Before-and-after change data
########################################

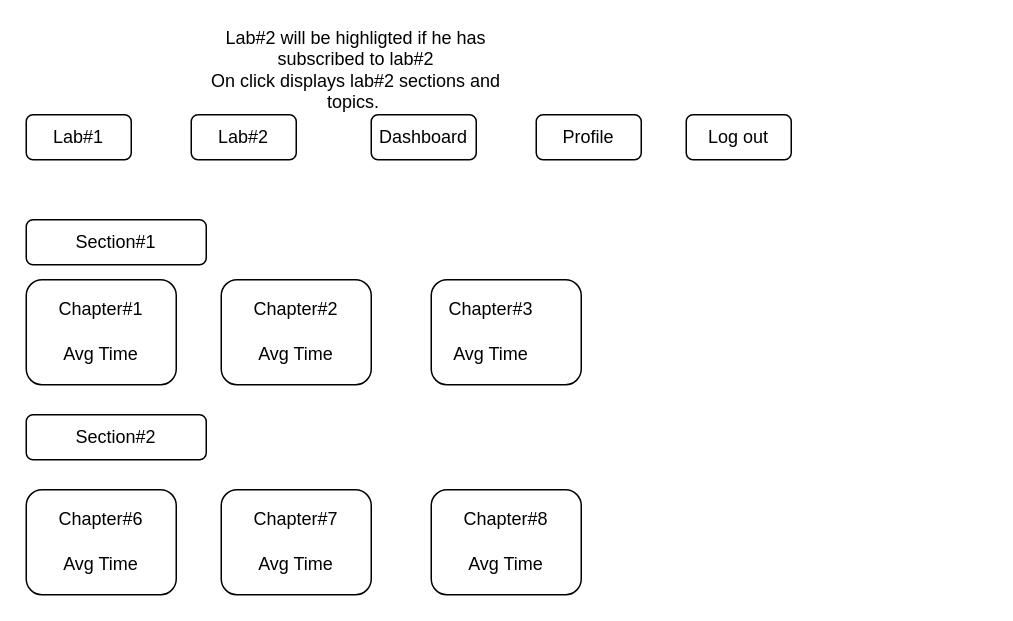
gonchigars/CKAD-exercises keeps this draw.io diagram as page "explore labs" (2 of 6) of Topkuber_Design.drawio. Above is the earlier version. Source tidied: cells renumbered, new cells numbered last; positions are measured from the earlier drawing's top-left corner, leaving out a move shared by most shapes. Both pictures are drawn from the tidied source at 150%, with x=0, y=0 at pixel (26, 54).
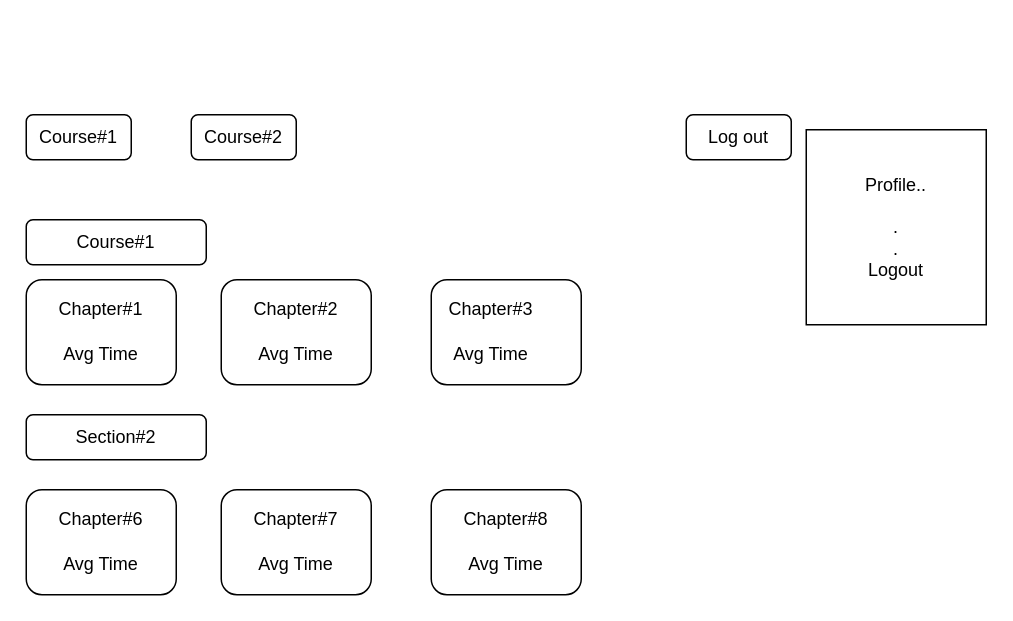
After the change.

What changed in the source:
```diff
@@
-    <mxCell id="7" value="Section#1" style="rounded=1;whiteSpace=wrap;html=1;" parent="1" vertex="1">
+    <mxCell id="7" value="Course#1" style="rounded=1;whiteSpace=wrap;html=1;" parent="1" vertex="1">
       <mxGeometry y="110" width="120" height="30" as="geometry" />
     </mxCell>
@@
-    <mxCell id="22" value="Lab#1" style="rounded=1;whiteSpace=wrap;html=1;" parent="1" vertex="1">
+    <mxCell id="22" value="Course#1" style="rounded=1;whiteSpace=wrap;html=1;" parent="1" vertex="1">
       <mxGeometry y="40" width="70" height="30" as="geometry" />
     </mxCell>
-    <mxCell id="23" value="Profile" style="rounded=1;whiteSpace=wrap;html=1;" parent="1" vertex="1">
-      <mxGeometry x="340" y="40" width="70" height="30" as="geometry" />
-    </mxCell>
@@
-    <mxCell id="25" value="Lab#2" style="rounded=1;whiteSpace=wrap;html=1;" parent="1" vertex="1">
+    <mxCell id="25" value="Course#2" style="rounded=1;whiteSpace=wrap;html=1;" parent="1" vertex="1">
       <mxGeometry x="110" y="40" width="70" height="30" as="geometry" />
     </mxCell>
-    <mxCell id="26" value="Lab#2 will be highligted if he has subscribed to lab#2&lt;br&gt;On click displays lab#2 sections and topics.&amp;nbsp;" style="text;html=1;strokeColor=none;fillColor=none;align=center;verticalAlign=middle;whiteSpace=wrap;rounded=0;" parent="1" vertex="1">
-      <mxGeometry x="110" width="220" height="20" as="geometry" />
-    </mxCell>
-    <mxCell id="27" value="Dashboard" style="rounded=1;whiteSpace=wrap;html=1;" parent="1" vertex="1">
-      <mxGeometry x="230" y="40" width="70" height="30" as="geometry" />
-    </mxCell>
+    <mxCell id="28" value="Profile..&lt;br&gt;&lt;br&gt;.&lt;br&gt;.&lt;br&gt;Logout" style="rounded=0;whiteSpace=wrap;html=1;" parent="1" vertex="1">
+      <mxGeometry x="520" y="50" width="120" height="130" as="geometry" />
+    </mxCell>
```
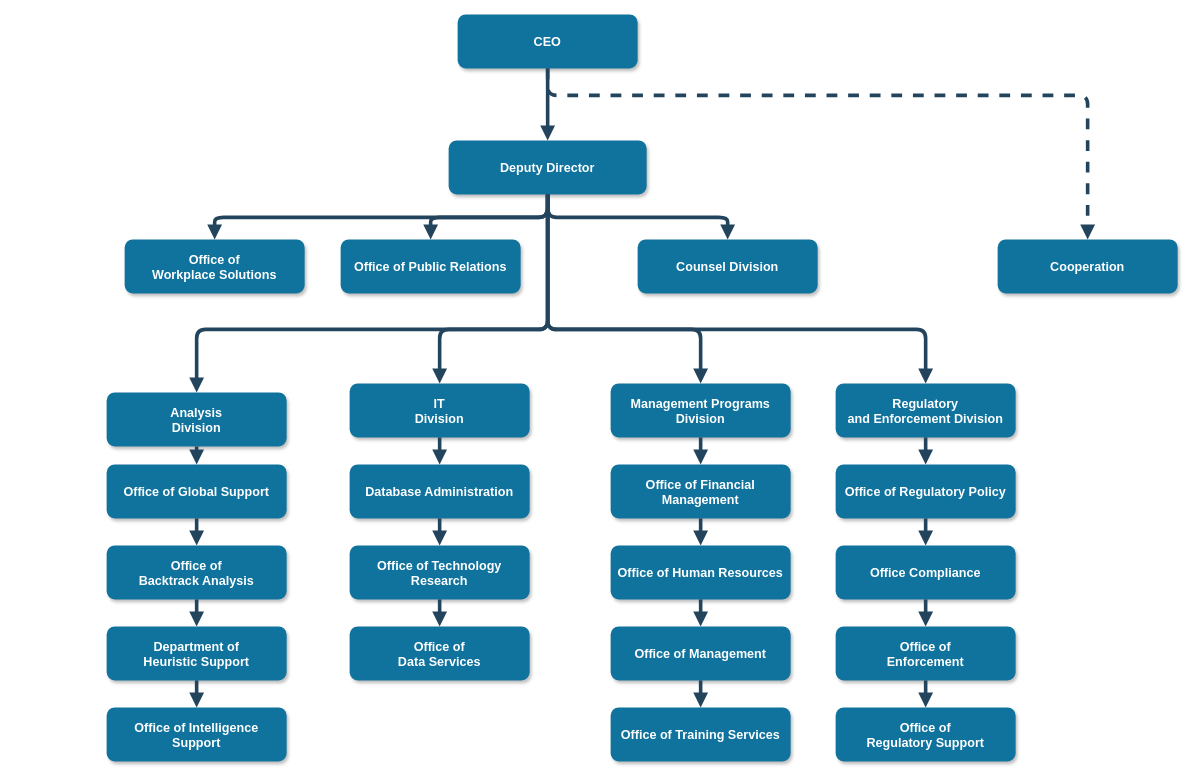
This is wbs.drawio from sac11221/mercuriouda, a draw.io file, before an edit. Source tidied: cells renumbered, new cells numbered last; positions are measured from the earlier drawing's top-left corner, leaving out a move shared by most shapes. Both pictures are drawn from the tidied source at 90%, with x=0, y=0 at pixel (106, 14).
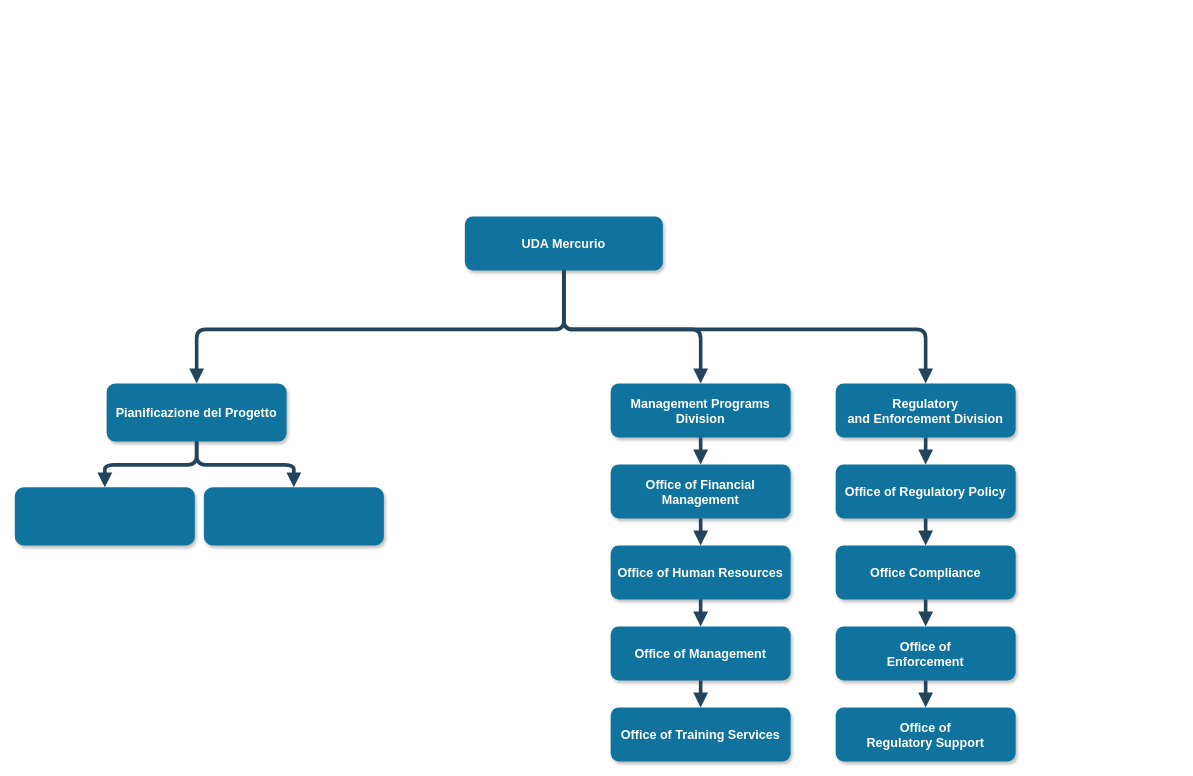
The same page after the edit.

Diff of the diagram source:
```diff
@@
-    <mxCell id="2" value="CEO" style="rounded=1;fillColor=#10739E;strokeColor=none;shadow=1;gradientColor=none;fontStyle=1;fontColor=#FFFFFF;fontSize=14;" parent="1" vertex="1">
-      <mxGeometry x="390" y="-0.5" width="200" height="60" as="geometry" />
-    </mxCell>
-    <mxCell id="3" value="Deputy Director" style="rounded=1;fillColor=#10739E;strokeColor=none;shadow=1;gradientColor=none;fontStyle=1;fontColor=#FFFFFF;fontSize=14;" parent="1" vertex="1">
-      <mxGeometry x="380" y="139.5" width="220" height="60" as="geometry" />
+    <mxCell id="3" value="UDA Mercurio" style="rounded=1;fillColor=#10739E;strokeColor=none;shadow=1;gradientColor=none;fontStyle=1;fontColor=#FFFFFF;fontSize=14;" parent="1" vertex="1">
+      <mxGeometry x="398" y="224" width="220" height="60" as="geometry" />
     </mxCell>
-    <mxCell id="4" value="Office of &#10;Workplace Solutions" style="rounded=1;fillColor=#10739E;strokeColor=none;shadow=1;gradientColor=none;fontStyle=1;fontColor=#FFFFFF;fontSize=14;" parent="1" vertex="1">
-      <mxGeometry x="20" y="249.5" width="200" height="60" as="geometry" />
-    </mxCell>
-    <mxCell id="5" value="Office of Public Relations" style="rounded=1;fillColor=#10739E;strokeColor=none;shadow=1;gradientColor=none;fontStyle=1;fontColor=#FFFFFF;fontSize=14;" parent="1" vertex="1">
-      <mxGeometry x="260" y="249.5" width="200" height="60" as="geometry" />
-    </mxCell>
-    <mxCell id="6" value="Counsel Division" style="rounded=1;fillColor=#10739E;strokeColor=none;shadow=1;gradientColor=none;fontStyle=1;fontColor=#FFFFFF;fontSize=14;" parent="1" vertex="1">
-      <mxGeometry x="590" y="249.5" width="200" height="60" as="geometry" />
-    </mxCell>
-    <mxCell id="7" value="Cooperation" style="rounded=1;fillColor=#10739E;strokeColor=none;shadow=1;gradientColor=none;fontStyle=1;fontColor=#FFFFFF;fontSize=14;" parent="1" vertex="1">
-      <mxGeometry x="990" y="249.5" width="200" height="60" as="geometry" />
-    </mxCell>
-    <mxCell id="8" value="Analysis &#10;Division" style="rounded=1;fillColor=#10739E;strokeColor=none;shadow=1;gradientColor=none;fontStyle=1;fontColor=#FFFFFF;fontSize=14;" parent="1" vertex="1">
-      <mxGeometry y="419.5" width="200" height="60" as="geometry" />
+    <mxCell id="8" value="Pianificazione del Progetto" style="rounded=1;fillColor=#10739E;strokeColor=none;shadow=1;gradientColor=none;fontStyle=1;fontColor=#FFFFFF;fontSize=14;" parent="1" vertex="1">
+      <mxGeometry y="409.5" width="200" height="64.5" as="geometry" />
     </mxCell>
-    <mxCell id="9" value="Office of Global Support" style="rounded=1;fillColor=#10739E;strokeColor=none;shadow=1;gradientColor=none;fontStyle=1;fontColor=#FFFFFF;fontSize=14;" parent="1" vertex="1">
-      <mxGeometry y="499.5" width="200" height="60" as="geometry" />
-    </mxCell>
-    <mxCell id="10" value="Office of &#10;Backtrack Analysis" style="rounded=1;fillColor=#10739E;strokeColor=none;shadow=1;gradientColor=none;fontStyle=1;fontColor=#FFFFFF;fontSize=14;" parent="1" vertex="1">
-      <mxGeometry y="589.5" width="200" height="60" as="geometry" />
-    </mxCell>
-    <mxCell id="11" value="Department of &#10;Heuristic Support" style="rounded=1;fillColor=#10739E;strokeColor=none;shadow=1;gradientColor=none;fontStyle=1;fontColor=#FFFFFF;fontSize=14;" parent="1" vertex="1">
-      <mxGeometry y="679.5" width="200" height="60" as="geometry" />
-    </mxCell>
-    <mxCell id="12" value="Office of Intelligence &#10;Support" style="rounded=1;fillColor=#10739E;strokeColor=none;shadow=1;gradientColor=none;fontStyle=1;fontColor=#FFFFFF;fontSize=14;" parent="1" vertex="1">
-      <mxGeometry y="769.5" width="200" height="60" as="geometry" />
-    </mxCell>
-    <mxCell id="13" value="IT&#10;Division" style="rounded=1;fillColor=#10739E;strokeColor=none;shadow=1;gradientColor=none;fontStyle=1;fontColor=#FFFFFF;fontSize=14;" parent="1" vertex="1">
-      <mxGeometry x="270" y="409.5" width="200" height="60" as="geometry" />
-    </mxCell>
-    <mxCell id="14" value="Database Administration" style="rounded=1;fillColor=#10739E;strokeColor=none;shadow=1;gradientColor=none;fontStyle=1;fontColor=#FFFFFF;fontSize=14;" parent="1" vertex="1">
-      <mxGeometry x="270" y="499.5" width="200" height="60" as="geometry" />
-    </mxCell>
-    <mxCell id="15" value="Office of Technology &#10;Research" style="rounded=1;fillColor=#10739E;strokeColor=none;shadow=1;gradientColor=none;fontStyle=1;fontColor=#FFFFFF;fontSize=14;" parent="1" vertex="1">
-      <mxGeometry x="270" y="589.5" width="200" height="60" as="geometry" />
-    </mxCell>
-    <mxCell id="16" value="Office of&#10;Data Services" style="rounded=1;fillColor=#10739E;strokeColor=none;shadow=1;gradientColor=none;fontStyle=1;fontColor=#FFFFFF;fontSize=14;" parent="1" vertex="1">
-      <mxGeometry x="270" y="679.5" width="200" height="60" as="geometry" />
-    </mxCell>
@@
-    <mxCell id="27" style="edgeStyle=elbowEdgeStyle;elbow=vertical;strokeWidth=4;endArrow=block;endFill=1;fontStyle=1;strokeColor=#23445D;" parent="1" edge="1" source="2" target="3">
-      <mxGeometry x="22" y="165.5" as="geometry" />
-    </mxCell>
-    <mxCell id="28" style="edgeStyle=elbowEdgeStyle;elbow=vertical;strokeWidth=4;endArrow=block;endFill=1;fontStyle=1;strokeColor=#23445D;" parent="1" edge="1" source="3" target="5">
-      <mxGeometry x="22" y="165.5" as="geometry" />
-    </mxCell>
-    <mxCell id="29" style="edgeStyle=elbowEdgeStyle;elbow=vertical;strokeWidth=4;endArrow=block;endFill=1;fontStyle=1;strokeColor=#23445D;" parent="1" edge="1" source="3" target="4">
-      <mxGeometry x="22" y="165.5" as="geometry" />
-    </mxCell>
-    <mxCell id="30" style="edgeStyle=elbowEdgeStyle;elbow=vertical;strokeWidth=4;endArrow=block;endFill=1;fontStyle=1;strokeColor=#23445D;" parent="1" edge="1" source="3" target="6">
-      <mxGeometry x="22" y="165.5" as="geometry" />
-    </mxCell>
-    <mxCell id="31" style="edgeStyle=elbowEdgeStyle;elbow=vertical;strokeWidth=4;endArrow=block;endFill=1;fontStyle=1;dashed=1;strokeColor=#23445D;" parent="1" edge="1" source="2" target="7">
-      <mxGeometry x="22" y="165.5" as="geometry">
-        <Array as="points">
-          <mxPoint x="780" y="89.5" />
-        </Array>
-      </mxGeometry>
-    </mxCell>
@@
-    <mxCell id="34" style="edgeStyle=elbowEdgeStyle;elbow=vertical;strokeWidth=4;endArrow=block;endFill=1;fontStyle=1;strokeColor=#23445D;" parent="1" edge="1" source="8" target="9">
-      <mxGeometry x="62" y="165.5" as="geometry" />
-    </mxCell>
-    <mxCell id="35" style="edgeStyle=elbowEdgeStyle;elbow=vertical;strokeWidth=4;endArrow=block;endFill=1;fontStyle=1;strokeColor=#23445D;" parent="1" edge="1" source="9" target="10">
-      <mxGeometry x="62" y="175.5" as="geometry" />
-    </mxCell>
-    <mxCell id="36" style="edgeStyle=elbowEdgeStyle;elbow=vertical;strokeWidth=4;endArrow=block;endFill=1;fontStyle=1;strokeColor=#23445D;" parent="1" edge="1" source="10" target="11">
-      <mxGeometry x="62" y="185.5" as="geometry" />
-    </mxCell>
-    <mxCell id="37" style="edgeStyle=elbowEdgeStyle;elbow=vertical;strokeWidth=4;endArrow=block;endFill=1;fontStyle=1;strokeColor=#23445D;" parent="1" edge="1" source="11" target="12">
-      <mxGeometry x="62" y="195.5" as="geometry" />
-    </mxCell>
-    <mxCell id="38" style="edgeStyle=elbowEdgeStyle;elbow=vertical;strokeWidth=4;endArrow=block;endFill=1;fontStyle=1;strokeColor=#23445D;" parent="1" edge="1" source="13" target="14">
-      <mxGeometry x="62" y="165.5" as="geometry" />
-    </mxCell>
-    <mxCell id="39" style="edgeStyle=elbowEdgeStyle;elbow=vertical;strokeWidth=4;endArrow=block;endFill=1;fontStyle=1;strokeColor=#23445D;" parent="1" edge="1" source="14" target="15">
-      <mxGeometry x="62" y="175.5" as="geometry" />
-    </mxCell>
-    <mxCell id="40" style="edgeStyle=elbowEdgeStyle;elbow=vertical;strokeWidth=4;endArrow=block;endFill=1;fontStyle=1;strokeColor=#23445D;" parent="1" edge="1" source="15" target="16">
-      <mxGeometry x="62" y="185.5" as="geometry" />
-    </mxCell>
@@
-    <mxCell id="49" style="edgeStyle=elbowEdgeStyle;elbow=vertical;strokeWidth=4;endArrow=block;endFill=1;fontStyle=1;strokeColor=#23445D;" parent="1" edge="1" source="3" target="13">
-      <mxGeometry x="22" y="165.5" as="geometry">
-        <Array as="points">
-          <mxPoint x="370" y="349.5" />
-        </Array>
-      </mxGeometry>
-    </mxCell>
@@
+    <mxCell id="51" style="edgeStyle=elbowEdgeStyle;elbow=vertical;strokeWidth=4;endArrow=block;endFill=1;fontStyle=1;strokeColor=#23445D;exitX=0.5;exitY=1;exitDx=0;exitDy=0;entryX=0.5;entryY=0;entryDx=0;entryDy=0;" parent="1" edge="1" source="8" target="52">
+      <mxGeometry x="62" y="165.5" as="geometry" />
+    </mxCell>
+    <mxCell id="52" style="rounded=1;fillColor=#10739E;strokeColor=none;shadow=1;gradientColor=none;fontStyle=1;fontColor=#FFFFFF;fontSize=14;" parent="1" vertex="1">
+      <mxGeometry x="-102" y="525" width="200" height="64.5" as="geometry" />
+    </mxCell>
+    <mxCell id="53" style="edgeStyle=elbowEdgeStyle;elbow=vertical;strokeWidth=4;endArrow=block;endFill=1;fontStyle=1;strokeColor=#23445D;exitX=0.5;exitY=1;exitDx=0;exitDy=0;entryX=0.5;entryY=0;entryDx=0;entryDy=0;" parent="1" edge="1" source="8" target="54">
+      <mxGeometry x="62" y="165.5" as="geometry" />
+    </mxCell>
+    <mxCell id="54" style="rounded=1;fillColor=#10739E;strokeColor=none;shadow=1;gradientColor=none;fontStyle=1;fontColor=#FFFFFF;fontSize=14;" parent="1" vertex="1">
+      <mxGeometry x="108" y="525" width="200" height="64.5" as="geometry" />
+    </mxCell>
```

########################################

**Required action**
Pull every line holding "Profile" out of the records.

**Task answer**
-    <mxCell id="23" value="Profile" style="rounded=1;whiteSpace=wrap;html=1;" parent="1" vertex="1">
+    <mxCell id="28" value="Profile..&lt;br&gt;&lt;br&gt;.&lt;br&gt;.&lt;br&gt;Logout" style="rounded=0;whiteSpace=wrap;html=1;" parent="1" vertex="1">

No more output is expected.